INFORMATION PROVIDED:
━━━━━━━━━━━━━━━━━━━━━━━━━━━━━━

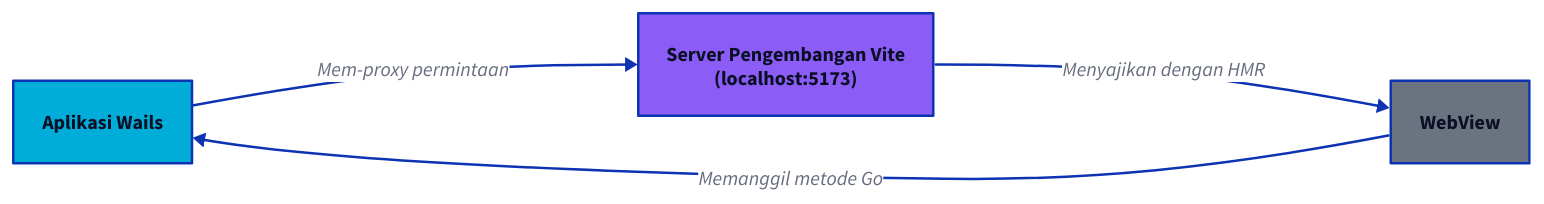
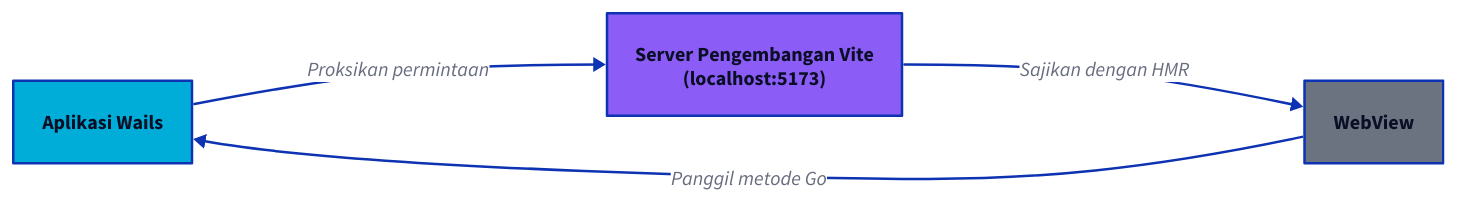
One commit to wailsapp/wails changed the sixth of 8 diagrams in docs/mpress/content/id/concepts/architecture.md. Above: the diagram before and after it, drawn with D2. The commit also changed other lines of this file and 1096 other files, not shown here.

````diff
--- a/docs/mpress/content/id/concepts/architecture.md
+++ b/docs/mpress/content/id/concepts/architecture.md
@@ -449,22 +449,22 @@
 ```d2
 direction: right
 
 WailsApp: Aplikasi Wails {
   shape: rectangle
   style.fill: "#00ADD8"
 }
 
 DevServer: "Server Pengembangan Vite\n(localhost:5173)" {
   shape: rectangle
   style.fill: "#8B5CF6"
 }
 
 WebView: WebView {
   shape: rectangle
   style.fill: "#6B7280"
 }
 
-WailsApp -> DevServer: Mem-proxy permintaan
-DevServer -> WebView: Menyajikan dengan HMR
-WebView -> WailsApp: Memanggil metode Go
+WailsApp -> DevServer: Proksikan permintaan
+DevServer -> WebView: Sajikan dengan HMR
+WebView -> WailsApp: Panggil metode Go
 ```
````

━━━━━━━━━━━━━━━━━━━━━━━━━━━━━━

DIRECTIONS: Your task is to output the material word for word while leaving out every image.

PROBLEM SOLUTION:
One commit to wailsapp/wails changed the sixth of 8 diagrams in docs/mpress/content/id/concepts/architecture.md. Above: the diagram before and after it, drawn with D2. The commit also changed other lines of this file and 1096 other files, not shown here.

````diff
--- a/docs/mpress/content/id/concepts/architecture.md
+++ b/docs/mpress/content/id/concepts/architecture.md
@@ -449,22 +449,22 @@
 ```d2
 direction: right
 
 WailsApp: Aplikasi Wails {
   shape: rectangle
   style.fill: "#00ADD8"
 }
 
 DevServer: "Server Pengembangan Vite\n(localhost:5173)" {
   shape: rectangle
   style.fill: "#8B5CF6"
 }
 
 WebView: WebView {
   shape: rectangle
   style.fill: "#6B7280"
 }
 
-WailsApp -> DevServer: Mem-proxy permintaan
-DevServer -> WebView: Menyajikan dengan HMR
-WebView -> WailsApp: Memanggil metode Go
+WailsApp -> DevServer: Proksikan permintaan
+DevServer -> WebView: Sajikan dengan HMR
+WebView -> WailsApp: Panggil metode Go
 ```
````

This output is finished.